The world’s largest and most costly physics experiment took another step toward a birth of its own last week 300 feet below ground outside Geneva. Scientists and engineers at CERN fired the first test beam of protons into the lab’s Large Hadron Collider and sent them successfully part way around the accelerator's 17-mile racetrack.
That's a few million protons coming at you in the initial kick-off test image captured by the collider’s “beam television,” a few yards into the collider from the beam injection point lastFriday evening.
Protons were injected into the main LHC ring and they traveled several meters before (presumably) crashing into a deliberate beam dump. This was a test in which the beam was injected into one sector only (Sector 1-2, near ATLAS— the ring is divided into eight sectors).
The blob in the Beam TV image is the not-very-well-centered beam, which is spattering through an alumina ceramic screen which lights up due to the radiation, and the image is captured by a CCD camera. This configuration is only used for tests only. Protons were injected into the LHC (clockwise/Beam 1) yesterday at about 6:30 PM, CET. The injection kicker fired and the beam appeared on the TDI (internal target)–this is a few meters into the LHC. The LHC team is now working on the kicker that needs to fire to keep the beam in the ring.
After the “television” camera was removed, the protons made it all the way to their destination, passing through Alice, one of the giant detectors built to observed proton collisions. The New York Times reported that a Web site summary of the evening’s activities ended with the word “beer.”
Physicists hope to start running protons around the entire ring on Sept. 10 and build up to smashing them together at energies of five trillion electron volts apiece in the month or two after that.
But the only data CERN's Large Hadron Collider (LHC) has produced
thus far is a thoroughly debunked urban myth—that the particle
accelerator buried under the Swiss-French border will create an
apocalyptic black hole.
On September 10th, researchers will activate particle beams within the 17-mile-long ring, and the world’s most powerful particle accelerator will begin collecting experimental data. The LHC’s research potential is staggering, with physicists hoping to use the accelerator’s extremely high-energy proton collisions to generate a range of theoretical particles. Some of those particles could help us to understand the nature of mass, including the as-yet-undetectable dark matter that accounts for so much of the universe’s mass. Other particles might prove the existence of extra dimensions, or lead to entirely new theories or physical laws
The accelerator ring might be the pinnacle of human research into the microscopic unknown, but its activation is only the beginning of the search, not the end. Once started it will be a source of staggering amounts of data - it turns out that when you have a 23-km installation and sensors that can detect things right down to the proton scale, you get over two hundred megabytes a second out of the thing. After billions of dollars of building, they'll look pretty silly if the run out of storage space.
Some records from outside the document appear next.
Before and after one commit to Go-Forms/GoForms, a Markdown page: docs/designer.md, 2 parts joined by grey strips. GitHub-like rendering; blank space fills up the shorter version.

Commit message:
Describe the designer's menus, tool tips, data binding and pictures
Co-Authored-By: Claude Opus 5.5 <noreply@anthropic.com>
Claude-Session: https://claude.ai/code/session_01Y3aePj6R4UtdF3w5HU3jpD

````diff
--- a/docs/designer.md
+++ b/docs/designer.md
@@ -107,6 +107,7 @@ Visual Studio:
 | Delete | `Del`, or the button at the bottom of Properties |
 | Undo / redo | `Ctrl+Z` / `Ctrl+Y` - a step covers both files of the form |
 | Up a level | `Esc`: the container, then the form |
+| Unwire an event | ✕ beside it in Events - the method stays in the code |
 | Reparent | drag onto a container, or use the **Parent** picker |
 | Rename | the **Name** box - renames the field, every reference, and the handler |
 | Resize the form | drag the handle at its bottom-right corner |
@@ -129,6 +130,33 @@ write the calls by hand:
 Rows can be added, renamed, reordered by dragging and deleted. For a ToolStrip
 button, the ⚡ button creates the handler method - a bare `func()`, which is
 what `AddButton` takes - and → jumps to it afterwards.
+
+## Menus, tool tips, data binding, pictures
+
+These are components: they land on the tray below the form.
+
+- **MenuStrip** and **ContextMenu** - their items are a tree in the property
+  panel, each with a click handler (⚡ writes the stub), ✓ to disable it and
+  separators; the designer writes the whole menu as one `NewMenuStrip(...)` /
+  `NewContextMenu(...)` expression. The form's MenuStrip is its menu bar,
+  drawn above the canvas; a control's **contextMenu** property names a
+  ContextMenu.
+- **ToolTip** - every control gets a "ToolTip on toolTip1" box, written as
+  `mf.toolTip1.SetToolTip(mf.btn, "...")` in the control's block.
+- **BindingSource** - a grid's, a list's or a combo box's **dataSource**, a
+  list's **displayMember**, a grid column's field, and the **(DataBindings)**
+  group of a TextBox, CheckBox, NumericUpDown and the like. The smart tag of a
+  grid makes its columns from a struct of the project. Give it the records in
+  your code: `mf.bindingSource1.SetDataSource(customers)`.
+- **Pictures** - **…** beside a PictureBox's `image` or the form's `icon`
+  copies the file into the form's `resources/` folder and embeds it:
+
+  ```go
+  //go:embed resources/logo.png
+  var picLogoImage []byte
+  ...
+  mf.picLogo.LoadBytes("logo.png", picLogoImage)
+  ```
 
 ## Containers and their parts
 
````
Instead, the data load will be spread over hundreds of participating facilities around the globe, filtered and organized by multiple tiers of routing centers. If the much-heralded Higgs is found, it won't be by a white-coated scientist hunkered in a high-tech Genevan cavern madly scribbling on a whiteboard. A computer in Nowhere, Someplace will match about fourteen pages of random-looking numbers to a preset condition then throw up a flag. A graduate student will spot that flag in the morning, run the simulation again, then tell his boss, who will tell him to check it three more times. He'll call his collaborators, and the news will spread all the way up the chain in a vast (but extremely dignified) academic version of fist-pumping and going "Yes!"
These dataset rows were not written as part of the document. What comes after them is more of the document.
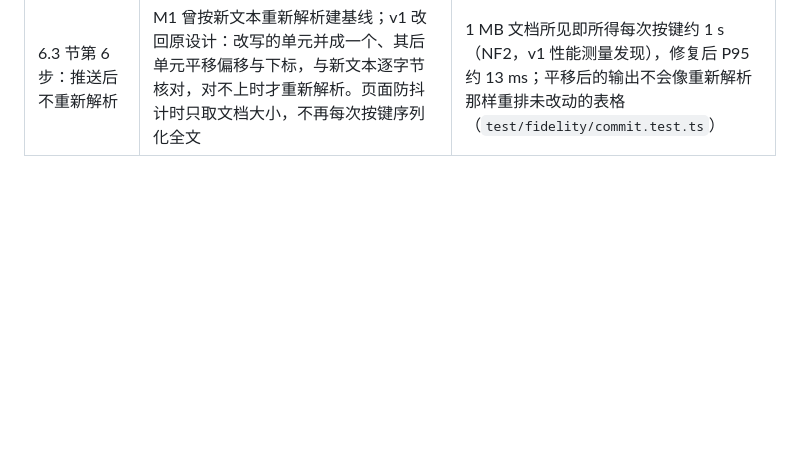
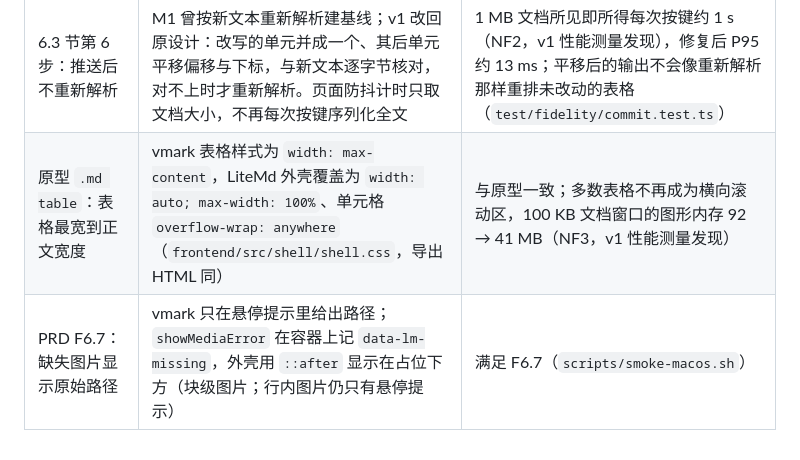
Before and after one commit to jorben/litemd, a Markdown page: docs/technical-design.md, the part around the change. Drawn GitHub-style; blank space fills up the shorter version.

```diff
--- a/docs/technical-design.md
+++ b/docs/technical-design.md
@@ -755,3 +755,5 @@ CI：PR 上跑 Go 测试、前端类型检查、lint、单元测试和保真回
 | 3.4 节：Session 服务 | 增加 `state`、`saveAs`、`duplicate`；新增 `Export.choosePath/writeChosen`（只能写对话框选择的路径）、`Shell.readClipboardText` | 页面启动取文档状态；vmark 图表导出、粘贴为 Markdown 需要 |
 | 3.2 节：MdContent 只记主要换行符 | 混合换行（CRLF 与 LF 并存）的文件另记每行原换行符；写回时按行对比原文（前后缀 + LCS），未改动的行与被改写的行沿用原换行符，新增行用主要换行符 | v1 回归发现：混合换行文件改一处会把全文换行统一，违反 D3（`internal/doc/corpus_test.go`） |
 | 6.3 节第 6 步：推送后不重新解析 | M1 曾按新文本重新解析建基线；v1 改回原设计：改写的单元并成一个、其后单元平移偏移与下标，与新文本逐字节核对，对不上时才重新解析。页面防抖计时只取文档大小，不再每次按键序列化全文 | 1 MB 文档所见即所得每次按键约 1 s（NF2，v1 性能测量发现），修复后 P95 约 13 ms；平移后的输出不会像重新解析那样重排未改动的表格（`test/fidelity/commit.test.ts`） |
+| 原型 `.md table`：表格最宽到正文宽度 | vmark 表格样式为 `width: max-content`，LiteMd 外壳覆盖为 `width: auto; max-width: 100%`、单元格 `overflow-wrap: anywhere`（`frontend/src/shell/shell.css`，导出 HTML 同） | 与原型一致；多数表格不再成为横向滚动区，100 KB 文档窗口的图形内存 92 → 41 MB（NF3，v1 性能测量发现） |
+| PRD F6.7：缺失图片显示原始路径 | vmark 只在悬停提示里给出路径；`showMediaError` 在容器上记 `data-lm-missing`，外壳用 `::after` 显示在占位下方（块级图片；行内图片仍只有悬停提示） | 满足 F6.7（`scripts/smoke-macos.sh`） |
```
Also changed, not shown: README.md (+1 -1 lines), docs/perf-report.md (added, +75 -0 lines), docs/v1-acceptance.md (+26 -11 lines), docs/images/screenshot.png (added), 2 other files.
Will the efforts of the world find the Higgs boson, or will scientists who should know better succumb to the temptation of hosting the largest game of Counter Strike ever seen? We'll have to wait and see.
Posted by Casey Kazan with Luke McKinney.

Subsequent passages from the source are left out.